PROBLEM STATEMENT –
The answer should be one number, the count of lines in the data with "Root".

(RECORDED INFORMATION)

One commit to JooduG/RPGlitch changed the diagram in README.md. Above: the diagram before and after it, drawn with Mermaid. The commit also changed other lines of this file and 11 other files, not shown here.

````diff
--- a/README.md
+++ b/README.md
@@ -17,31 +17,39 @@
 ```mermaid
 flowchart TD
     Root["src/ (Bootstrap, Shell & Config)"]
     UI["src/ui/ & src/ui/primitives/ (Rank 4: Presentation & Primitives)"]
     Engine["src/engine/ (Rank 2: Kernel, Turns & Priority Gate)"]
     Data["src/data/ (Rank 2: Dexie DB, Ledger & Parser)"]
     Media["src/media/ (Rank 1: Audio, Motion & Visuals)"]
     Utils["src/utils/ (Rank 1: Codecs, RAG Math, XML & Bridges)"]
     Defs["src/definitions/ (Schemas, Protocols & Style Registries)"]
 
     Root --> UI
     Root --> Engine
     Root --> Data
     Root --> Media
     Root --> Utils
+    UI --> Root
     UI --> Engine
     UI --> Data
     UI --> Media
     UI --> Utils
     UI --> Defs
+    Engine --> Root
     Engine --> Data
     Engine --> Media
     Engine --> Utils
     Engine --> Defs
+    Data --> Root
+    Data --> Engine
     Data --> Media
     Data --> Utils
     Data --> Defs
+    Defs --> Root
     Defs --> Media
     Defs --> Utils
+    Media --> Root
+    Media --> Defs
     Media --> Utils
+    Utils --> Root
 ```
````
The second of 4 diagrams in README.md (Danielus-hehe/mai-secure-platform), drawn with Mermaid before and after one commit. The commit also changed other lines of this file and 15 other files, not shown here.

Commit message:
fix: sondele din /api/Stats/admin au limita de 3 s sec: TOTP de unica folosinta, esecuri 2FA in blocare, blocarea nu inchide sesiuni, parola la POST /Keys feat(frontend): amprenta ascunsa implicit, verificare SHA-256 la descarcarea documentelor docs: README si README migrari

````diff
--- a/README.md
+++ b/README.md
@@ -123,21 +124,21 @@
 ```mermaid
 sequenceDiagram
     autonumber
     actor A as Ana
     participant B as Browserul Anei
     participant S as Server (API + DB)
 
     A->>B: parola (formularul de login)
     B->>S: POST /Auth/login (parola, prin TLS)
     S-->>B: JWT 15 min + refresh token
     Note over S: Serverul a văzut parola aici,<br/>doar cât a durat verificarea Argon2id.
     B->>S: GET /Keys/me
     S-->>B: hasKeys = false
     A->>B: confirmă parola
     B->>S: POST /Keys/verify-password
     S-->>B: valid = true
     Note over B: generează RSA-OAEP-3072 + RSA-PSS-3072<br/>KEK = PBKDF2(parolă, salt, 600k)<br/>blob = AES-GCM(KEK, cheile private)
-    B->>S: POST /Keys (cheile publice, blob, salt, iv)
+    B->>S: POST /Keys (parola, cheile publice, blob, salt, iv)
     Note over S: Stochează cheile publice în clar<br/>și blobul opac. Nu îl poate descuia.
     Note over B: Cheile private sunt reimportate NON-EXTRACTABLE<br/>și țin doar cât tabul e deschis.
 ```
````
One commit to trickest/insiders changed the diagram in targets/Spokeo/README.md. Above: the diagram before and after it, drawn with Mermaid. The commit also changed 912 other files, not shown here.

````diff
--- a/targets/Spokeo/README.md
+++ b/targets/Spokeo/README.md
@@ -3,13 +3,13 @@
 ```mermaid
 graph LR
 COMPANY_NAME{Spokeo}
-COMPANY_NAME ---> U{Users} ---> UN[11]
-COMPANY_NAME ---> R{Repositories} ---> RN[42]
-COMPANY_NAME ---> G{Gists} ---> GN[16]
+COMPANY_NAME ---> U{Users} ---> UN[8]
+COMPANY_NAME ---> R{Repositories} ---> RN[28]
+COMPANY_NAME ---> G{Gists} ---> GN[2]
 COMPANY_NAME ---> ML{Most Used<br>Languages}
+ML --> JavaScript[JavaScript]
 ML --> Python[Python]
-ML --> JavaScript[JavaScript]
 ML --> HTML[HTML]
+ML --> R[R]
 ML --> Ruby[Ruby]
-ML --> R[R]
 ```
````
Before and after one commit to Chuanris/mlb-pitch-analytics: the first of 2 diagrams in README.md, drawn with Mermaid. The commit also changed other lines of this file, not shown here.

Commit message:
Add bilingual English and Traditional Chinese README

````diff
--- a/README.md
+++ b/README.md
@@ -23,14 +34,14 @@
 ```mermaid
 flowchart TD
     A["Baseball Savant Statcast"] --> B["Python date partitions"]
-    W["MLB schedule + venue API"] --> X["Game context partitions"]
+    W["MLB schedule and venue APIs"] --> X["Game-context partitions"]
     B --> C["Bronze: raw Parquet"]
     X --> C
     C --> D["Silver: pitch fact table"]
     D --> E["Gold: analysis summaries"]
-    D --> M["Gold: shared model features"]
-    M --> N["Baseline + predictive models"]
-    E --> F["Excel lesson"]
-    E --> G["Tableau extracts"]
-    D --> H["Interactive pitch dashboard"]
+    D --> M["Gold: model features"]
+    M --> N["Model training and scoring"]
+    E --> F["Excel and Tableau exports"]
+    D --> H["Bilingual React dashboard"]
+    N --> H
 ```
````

(End RECORDED INFORMATION)

SOLUTION TO THIS EXERCISE –
12